##### Records for this exercise

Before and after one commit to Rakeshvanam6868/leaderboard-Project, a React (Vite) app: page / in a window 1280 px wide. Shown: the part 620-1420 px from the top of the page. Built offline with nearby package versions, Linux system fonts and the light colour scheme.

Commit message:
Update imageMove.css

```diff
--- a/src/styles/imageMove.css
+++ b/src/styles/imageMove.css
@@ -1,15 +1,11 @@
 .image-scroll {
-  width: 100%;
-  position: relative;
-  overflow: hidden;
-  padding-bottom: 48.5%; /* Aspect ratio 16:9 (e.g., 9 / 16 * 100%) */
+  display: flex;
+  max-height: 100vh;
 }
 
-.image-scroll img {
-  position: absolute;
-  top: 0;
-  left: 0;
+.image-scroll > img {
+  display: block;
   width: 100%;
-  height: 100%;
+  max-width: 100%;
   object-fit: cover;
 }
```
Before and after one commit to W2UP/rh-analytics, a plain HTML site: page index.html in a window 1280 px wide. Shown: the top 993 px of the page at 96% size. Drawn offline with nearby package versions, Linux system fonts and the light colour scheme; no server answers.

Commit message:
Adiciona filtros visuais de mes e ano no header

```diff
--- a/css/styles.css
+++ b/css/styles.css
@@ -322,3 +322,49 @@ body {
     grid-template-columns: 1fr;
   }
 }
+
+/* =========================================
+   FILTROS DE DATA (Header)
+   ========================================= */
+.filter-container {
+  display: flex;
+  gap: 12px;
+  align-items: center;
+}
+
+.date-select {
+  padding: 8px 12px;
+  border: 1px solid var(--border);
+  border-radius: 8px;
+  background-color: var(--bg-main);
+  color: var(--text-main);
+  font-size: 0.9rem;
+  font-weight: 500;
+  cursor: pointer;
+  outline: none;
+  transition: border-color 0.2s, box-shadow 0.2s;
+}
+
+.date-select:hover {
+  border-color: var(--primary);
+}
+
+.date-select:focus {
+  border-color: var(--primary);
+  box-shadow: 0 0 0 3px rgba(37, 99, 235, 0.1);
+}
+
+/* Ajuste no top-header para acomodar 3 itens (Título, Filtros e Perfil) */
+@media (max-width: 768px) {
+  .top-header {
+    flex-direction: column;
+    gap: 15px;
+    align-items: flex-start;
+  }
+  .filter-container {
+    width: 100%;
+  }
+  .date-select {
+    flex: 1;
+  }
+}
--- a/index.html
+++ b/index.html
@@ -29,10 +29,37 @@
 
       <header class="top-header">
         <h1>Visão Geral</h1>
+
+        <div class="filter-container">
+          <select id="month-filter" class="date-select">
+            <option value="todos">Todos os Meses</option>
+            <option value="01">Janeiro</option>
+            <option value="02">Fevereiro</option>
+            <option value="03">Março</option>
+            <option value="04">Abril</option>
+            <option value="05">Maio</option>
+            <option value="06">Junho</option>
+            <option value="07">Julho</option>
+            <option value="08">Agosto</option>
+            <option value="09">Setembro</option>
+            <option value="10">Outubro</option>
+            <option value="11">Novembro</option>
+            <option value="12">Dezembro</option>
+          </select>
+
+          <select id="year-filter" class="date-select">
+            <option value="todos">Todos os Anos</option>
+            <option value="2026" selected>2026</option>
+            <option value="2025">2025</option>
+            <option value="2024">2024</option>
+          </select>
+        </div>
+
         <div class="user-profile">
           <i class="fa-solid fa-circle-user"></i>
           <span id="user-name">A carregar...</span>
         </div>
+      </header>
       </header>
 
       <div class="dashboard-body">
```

##########

Each line from the top of the records down to the one with "Update imageMove.css" must be retyped exactly; include both ends and nothing else.

Before and after one commit to Rakeshvanam6868/leaderboard-Project, a React (Vite) app: page / in a window 1280 px wide. Shown: the part 620-1420 px from the top of the page. Built offline with nearby package versions, Linux system fonts and the light colour scheme.

Commit message:
Update imageMove.css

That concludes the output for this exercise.